Assigned task: Retrieve every line from the records in which the word "changed" occurs.

┄┄┄┄┄┄┄┄┄┄

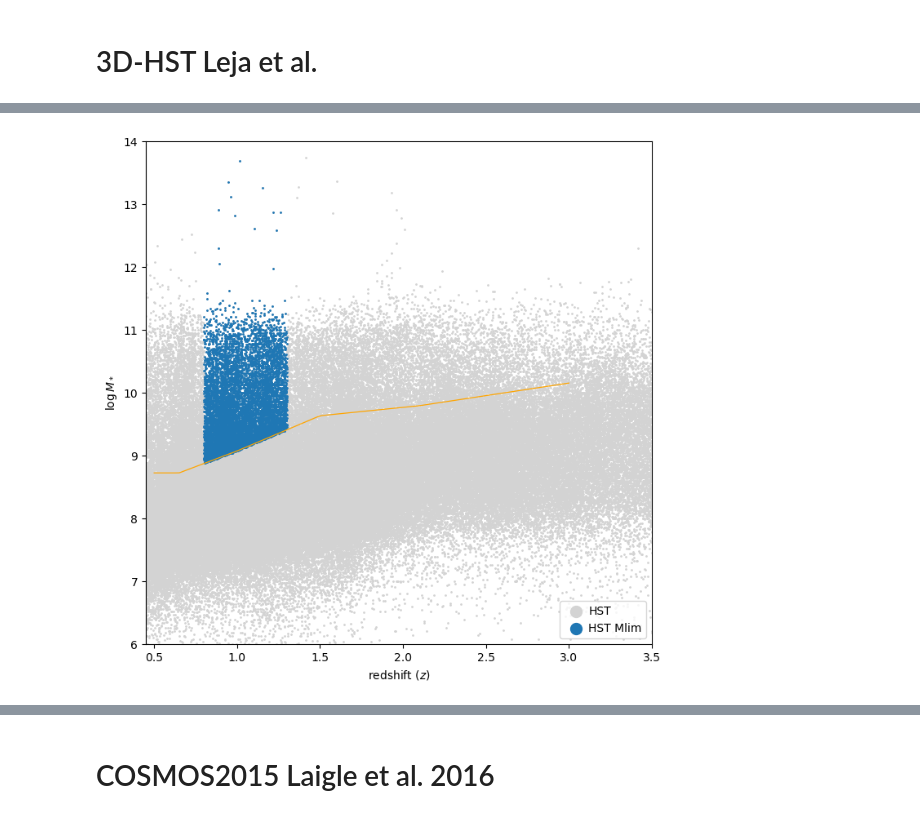
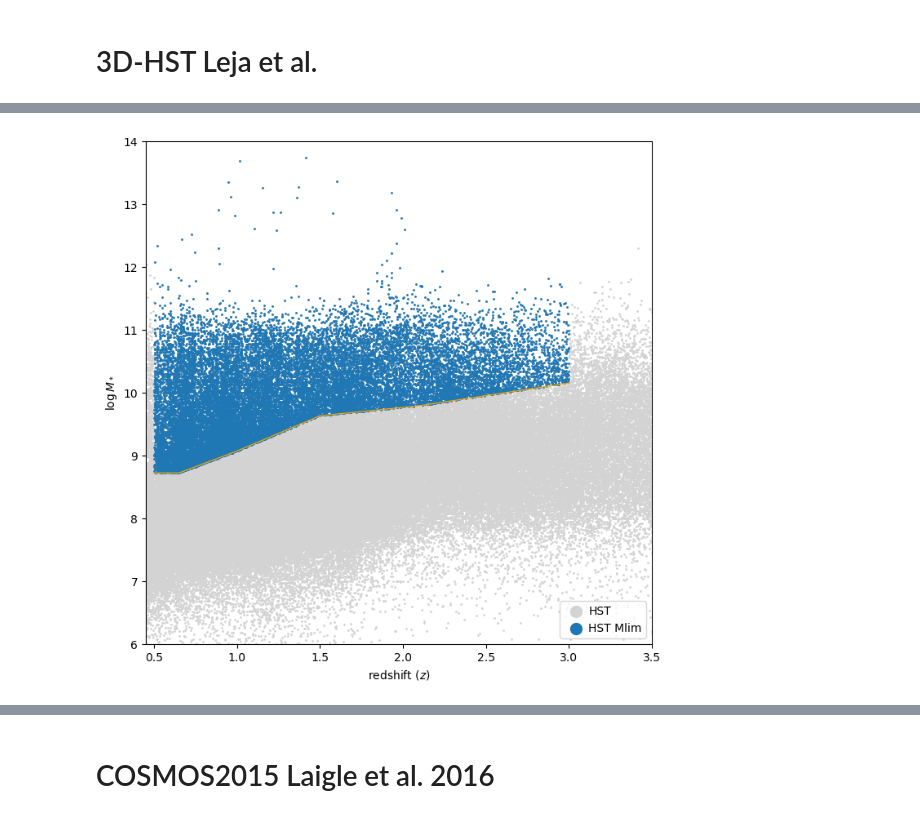
Before and after one commit to fedehope/zSMF, a Jupyter notebook: nb/hst_cat.ipynb, the cells around one changed output, grey strips where cells are left out. Drawn from its saved outputs; the diff is of its cells as text; code cells hidden in the pictures.

```diff
--- a/nb/hst_cat.ipynb
+++ b/nb/hst_cat.ipynb
@@ -34,11 +38,11 @@ emcee_run = EmceeRun(emcee_file)
 plotter_hst = PlotterHst(hst, emcee_run)
 # %%
 plt.figure(figsize=(8,8))
-plotter_hst.plot_selected_data(0.8, 1.30)
+plotter_hst.plot_selected_data(0.5, 3.0)
 # plt.plot(np.linspace(0.65, 3.0, 100), np.repeat(hst.mass_completeness_limit(3.0), 100))
 # plt.plot(np.linspace(0.65, 3.0, 100), np.repeat(12, 100))
 # %% [output]
-[figure, old version]
+[figure, new version]
 # %%
 vmax_hst = VmaxDensityHst(hst.file)
 h, b = vmax_hst.histogram_norm(0.8, 1.30, bins=40, range=(7, 12.))
```
Also changed, not shown: parts of 28 cells of this notebook, 2 other files.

┄┄┄┄┄┄┄┄┄┄

Response below:
Before and after one commit to fedehope/zSMF, a Jupyter notebook: nb/hst_cat.ipynb, the cells around one changed output, grey strips where cells are left out. Drawn from its saved outputs; the diff is of its cells as text; code cells hidden in the pictures.
Also changed, not shown: parts of 28 cells of this notebook, 2 other files.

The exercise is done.